“Personally, I’ve sometimes wondered whether “compassionate conservatism” came out, in effect, to big-government conservatism,” says Timothy Dalrymple. “I no longer think that’s the case. Although Bush expanded government spending, he often directed that spending in ways that did not further bloat the government bureaucracy but, instead, empowered churches and ministries and other organizations in the private sector to do their work.”
In an interview with Tim Goeglein, George W. Bush’s Deputy Director of the Office of Public Liaison, Dalrymple examines the the oft-misunderstood policy stance.
What do you say to those who assert that “compassionate conservatism” was code for “big-government conservatism”?
George W. Bush never spoke in code. George W. Bush is that rare politician—and I have worked in Washington for nearly twenty-five years, I’ve walked with the princes of this world—he is that rare politician who is the same in private as in public. He says what he means and means what he says.
Compassionate conservatism was not a euphemism or code. It represented, and represents, precisely who he was and is, as a result of his faith. It really was dramatized in George W. Bush’s visit (when he was Governor) to a prison in Texas where Chuck Colson and Prison Fellowship had become very active. The President saw the results of their ministry, and the way that their work was impacting these otherwise-very-hardened criminals. A seed was planted. George W. Bush came to see that there was an absolutely critical role for faith-based and community groups. They were the “little platoons” doing the most important work. He resolved that when he came to the Oval Office, he would take that model or paradigm and apply it nationally.

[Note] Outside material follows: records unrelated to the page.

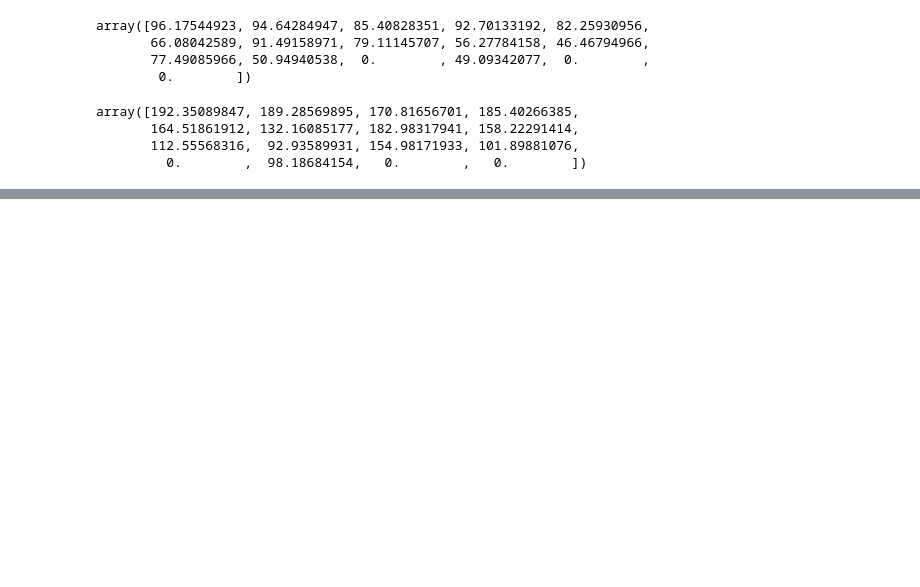
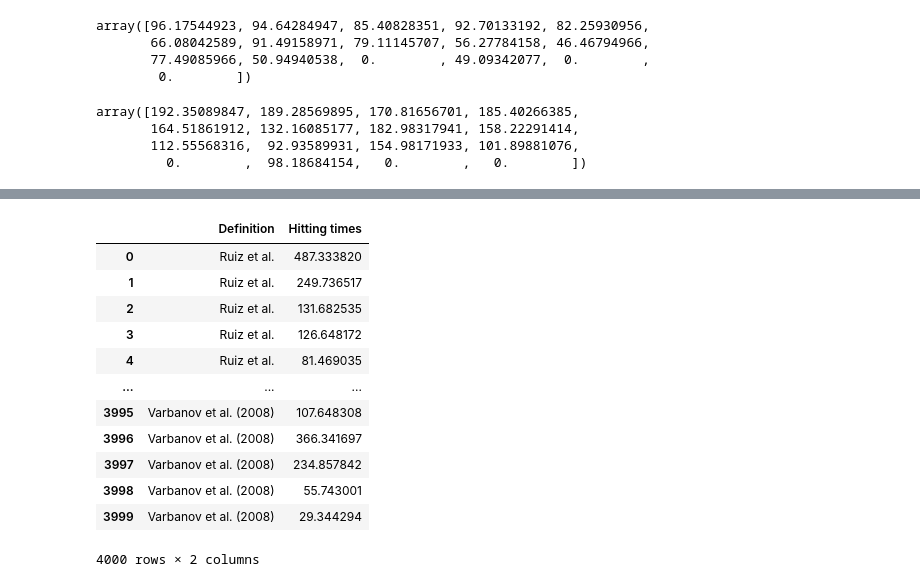
Before and after one commit to miguelruor/quantum_hitting_time, a Jupyter notebook: quantum_hitting_time.ipynb, the cells around one changed output, grey strips where cells are left out. Saved outputs shown, nothing was run; the diff lists cells and outputs as text; code cells hidden in the pictures; blank space fills up the shorter version.

```diff
--- a/quantum_hitting_time.ipynb
+++ b/quantum_hitting_time.ipynb
@@ -256,0 +368,16 @@ Standard deviation of hitting times: 155.6251541362211
+# %%
+all_hitting_times
+# %% [output]
+|  | Definition | Hitting times |
+| 0 | Ruiz et al. | 487.333820 |
+| 1 | Ruiz et al. | 249.736517 |
+| 2 | Ruiz et al. | 131.682535 |
+| 3 | Ruiz et al. | 126.648172 |
+| 4 | Ruiz et al. | 81.469035 |
+| ... | ... | ... |
+| 3995 | Varbanov et al. (2008) | 107.648308 |
+| 3996 | Varbanov et al. (2008) | 366.341697 |
+| 3997 | Varbanov et al. (2008) | 234.857842 |
+| 3998 | Varbanov et al. (2008) | 55.743001 |
+| 3999 | Varbanov et al. (2008) | 29.344294 |
+4000 rows × 2 columns
```
Also changed, not shown: parts of 49 cells of this notebook, 23 other files.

Compassionate conservatism was George W. Bush’s character and it was his commitment. It was not code or an effort to be clever.